Work out how many lines in the data that follows contain "after". Write nothing but the number.

* Records for this task:
##############################
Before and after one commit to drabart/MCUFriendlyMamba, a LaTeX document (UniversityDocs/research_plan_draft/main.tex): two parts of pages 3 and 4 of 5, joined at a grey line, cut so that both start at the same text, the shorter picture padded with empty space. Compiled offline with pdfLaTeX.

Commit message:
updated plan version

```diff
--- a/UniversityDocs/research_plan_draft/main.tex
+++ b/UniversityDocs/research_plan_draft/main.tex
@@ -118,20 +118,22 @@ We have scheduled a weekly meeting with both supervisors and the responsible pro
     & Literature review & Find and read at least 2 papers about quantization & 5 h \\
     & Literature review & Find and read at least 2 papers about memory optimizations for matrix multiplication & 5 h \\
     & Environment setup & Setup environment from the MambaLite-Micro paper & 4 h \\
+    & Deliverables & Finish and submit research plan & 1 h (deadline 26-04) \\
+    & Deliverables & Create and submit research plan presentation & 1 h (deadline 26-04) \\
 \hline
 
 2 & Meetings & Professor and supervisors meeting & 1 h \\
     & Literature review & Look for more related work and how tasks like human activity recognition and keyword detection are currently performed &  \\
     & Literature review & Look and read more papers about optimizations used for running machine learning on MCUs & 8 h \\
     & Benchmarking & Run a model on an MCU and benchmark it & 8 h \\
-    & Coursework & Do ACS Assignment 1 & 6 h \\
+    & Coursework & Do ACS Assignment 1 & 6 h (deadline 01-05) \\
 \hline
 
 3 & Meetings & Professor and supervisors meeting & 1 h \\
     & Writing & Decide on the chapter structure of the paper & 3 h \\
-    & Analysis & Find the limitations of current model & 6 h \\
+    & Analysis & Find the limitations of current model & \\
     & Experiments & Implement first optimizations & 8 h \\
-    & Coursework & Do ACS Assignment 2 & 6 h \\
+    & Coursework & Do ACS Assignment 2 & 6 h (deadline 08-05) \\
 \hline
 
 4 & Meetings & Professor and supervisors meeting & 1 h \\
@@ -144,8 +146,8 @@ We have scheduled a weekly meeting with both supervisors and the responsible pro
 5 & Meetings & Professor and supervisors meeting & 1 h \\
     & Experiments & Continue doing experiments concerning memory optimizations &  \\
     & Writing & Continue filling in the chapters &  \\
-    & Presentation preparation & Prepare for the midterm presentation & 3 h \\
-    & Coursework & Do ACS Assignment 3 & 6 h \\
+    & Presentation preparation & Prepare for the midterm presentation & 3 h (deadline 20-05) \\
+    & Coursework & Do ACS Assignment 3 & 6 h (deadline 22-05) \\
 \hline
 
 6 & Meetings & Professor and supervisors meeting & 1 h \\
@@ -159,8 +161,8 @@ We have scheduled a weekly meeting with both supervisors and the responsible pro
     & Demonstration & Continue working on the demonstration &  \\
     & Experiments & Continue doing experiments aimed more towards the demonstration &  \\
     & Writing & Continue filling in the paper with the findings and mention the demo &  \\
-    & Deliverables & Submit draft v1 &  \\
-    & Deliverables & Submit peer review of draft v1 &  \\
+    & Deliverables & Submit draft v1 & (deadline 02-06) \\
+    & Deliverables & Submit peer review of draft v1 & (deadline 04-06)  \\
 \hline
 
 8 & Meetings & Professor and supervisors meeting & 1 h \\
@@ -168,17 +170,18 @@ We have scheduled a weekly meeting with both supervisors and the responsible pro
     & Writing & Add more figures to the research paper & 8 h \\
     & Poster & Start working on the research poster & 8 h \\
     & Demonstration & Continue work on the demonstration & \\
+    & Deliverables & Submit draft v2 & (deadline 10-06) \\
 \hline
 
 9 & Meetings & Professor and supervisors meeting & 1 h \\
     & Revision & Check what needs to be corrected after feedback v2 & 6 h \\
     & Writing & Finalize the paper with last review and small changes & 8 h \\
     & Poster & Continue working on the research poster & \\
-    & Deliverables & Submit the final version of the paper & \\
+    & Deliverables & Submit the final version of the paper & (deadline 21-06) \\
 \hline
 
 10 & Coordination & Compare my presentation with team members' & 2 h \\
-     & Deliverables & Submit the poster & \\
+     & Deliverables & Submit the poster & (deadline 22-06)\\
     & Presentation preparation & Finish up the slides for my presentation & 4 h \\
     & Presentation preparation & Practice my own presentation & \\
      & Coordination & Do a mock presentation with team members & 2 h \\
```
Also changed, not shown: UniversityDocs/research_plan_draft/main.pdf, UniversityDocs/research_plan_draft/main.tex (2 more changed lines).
##############################
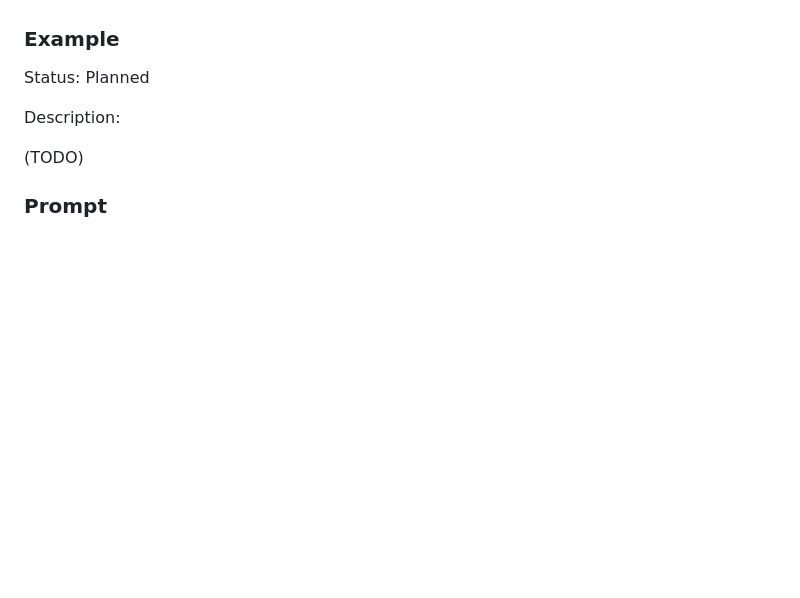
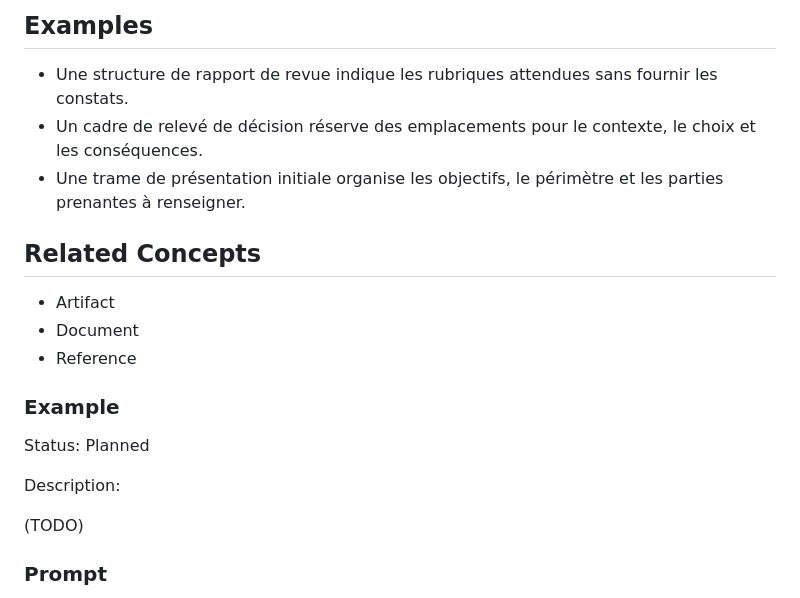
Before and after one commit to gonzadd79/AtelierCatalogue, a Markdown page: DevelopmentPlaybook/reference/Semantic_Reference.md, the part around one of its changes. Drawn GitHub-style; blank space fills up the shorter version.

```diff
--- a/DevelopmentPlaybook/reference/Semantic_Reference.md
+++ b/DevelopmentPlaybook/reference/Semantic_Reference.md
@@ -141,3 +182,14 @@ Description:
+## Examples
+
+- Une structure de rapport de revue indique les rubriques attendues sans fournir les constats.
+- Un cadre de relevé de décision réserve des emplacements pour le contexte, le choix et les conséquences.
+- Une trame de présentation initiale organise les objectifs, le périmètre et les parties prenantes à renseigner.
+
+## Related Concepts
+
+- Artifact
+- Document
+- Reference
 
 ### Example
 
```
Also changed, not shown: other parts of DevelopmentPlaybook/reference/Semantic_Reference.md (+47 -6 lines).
##############################
* Your solution:
3